According to a court filing (embedded below) from "about April 2010 through in or about May 2011..." Harrison "made many false representations about his assets or businesses in order to trick potential investors into believing that he was worthy of their investment." In fact, the cook from Raleigh "had few assets and... was presenting a façade to investors."
Though he was not a trained chef, Harrison told people — particularly girlfriends and business partners — that he owned and operated a series of restaurants and nightclubs in North Carolina. He also told potential business partners he had "worked for or provided culinary, promotion, financial, or security services to a number of celebrities." He carried around a headshot of himself dressed in a pristine, monogramed chef's coat. He also claimed he was in the process of selling and co-producing a television show called "Cut" for the Food Network. The show was ostensibly a reality-type program about him and his jet set lifestyle. In fact, there is little evidence Harrison was ever in touch with the Food Network.
It gets crazier: Harrison told potential investors he had "a personal net worth of millions of dollars." He apparently proved this to people by showing falsified documents and spreadsheets that listed him as the owner of a business called DFWM, which he said was a hedge fund; in fact, it was a corporate entity registered in North Caroline with no attached assets.
Harrison was arrested in Philadelphia last summer and charged with three counts of wire fraud; this week, he was sentenced to 20 months in jail as well as three years supervision. He was also required to pay over $40,000 for defrauding two investors who sued. He apparently paid the money on the spot.
According to the initial filing, at least two men gave Harrison $20,000 each as an investment for a completely made up software Harrison called "Capture," which, allegedly prevented cellphones from dropping calls.
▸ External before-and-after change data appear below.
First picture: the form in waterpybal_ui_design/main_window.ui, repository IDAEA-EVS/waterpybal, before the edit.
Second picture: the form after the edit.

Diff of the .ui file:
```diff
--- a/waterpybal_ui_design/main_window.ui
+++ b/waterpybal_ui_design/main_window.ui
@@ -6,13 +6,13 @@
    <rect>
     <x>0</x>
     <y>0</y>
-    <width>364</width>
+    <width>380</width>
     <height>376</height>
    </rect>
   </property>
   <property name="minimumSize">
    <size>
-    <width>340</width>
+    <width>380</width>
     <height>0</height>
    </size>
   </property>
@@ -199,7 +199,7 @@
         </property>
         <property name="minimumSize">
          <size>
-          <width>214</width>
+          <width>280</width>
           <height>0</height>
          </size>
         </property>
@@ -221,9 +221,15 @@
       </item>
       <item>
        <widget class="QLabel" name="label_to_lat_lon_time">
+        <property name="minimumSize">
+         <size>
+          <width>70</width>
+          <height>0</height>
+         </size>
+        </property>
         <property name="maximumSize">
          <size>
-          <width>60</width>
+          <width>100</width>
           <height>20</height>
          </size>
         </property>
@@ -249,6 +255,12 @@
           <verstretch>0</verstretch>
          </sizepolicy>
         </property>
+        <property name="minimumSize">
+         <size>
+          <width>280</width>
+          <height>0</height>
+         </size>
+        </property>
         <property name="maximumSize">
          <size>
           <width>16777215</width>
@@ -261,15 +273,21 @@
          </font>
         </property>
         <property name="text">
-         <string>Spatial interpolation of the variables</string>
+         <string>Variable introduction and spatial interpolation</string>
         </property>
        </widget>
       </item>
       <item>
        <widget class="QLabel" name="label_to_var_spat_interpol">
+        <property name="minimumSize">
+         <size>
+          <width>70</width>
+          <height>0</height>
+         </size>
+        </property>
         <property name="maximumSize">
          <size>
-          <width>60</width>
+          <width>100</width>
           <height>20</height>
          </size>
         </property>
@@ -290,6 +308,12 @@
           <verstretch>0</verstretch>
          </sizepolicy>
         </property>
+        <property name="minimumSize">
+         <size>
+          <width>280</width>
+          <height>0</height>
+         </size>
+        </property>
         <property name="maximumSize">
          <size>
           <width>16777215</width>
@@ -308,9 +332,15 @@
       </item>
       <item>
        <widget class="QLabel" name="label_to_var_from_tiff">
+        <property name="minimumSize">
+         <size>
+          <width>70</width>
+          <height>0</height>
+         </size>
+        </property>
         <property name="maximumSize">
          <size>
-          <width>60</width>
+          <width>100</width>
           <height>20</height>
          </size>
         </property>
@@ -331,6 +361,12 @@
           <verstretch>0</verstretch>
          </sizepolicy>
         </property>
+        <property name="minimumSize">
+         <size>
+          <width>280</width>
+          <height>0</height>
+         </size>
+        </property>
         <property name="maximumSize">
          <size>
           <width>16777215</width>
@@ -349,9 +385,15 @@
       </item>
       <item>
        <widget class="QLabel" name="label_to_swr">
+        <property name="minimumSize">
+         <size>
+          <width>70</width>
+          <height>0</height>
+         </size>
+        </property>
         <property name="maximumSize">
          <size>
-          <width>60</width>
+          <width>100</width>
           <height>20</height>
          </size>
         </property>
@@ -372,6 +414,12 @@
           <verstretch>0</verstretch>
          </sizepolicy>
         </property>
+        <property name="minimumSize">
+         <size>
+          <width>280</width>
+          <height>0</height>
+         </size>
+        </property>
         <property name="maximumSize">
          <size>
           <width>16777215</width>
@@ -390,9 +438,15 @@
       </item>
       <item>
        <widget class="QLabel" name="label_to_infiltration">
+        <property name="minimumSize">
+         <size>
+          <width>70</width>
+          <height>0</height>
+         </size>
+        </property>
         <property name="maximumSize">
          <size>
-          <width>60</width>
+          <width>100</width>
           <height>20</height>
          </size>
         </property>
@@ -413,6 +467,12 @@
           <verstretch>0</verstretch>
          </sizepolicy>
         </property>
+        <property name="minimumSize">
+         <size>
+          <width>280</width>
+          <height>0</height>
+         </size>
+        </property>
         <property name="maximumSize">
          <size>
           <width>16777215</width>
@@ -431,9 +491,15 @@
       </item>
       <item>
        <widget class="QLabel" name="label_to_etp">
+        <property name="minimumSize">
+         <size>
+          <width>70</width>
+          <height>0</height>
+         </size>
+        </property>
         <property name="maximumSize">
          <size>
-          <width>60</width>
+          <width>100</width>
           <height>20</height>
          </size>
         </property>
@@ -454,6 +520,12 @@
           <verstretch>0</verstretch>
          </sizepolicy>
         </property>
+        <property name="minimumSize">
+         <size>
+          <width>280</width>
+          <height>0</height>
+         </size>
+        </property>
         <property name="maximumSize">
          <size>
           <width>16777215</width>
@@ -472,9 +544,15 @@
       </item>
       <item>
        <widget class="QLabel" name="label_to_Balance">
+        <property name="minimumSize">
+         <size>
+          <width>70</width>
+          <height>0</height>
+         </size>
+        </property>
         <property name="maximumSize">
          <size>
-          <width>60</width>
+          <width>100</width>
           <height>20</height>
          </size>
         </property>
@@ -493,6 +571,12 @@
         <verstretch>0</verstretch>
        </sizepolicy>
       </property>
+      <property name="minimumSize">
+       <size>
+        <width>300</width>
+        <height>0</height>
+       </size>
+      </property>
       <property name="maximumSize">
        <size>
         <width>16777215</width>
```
He told his investors he had sold the technology to "a prominent New York financier for over six billion dollars." The FBI began tracking Harrison in 2009 after his name began appearing in civil complaints in cities and states across the South.